Aim of the exercise – Write out the data that follows. Keep every character unchanged.

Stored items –

== Segment start ==

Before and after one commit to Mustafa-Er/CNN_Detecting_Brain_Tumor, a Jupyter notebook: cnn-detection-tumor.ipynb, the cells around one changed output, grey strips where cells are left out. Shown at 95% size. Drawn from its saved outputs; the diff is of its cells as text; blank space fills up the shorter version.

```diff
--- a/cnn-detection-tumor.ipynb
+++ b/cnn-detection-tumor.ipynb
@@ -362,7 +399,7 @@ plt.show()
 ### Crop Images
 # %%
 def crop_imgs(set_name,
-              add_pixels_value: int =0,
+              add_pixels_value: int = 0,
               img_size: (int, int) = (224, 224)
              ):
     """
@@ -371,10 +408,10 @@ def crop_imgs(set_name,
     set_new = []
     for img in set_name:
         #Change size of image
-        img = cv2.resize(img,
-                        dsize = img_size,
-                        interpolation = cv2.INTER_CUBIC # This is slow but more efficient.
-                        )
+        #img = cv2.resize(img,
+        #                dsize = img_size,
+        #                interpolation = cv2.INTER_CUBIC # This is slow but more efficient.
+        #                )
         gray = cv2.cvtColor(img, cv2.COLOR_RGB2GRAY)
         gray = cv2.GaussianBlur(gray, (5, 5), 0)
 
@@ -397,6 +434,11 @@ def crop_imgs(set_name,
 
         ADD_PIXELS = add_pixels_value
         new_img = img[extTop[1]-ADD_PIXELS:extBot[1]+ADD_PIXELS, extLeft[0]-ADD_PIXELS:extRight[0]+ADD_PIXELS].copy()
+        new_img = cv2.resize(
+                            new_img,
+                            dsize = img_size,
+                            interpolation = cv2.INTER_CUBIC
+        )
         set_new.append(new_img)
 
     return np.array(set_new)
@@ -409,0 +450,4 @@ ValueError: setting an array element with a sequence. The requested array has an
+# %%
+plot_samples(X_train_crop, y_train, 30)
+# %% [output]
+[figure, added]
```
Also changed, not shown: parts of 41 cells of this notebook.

== Segment end ==

Completed task –
Before and after one commit to Mustafa-Er/CNN_Detecting_Brain_Tumor, a Jupyter notebook: cnn-detection-tumor.ipynb, the cells around one changed output, grey strips where cells are left out. Shown at 95% size. Drawn from its saved outputs; the diff is of its cells as text; blank space fills up the shorter version.

```diff
--- a/cnn-detection-tumor.ipynb
+++ b/cnn-detection-tumor.ipynb
@@ -362,7 +399,7 @@ plt.show()
 ### Crop Images
 # %%
 def crop_imgs(set_name,
-              add_pixels_value: int =0,
+              add_pixels_value: int = 0,
               img_size: (int, int) = (224, 224)
              ):
     """
@@ -371,10 +408,10 @@ def crop_imgs(set_name,
     set_new = []
     for img in set_name:
         #Change size of image
-        img = cv2.resize(img,
-                        dsize = img_size,
-                        interpolation = cv2.INTER_CUBIC # This is slow but more efficient.
-                        )
+        #img = cv2.resize(img,
+        #                dsize = img_size,
+        #                interpolation = cv2.INTER_CUBIC # This is slow but more efficient.
+        #                )
         gray = cv2.cvtColor(img, cv2.COLOR_RGB2GRAY)
         gray = cv2.GaussianBlur(gray, (5, 5), 0)
 
@@ -397,6 +434,11 @@ def crop_imgs(set_name,
 
         ADD_PIXELS = add_pixels_value
         new_img = img[extTop[1]-ADD_PIXELS:extBot[1]+ADD_PIXELS, extLeft[0]-ADD_PIXELS:extRight[0]+ADD_PIXELS].copy()
+        new_img = cv2.resize(
+                            new_img,
+                            dsize = img_size,
+                            interpolation = cv2.INTER_CUBIC
+        )
         set_new.append(new_img)
 
     return np.array(set_new)
@@ -409,0 +450,4 @@ ValueError: setting an array element with a sequence. The requested array has an
+# %%
+plot_samples(X_train_crop, y_train, 30)
+# %% [output]
+[figure, added]
```
Also changed, not shown: parts of 41 cells of this notebook.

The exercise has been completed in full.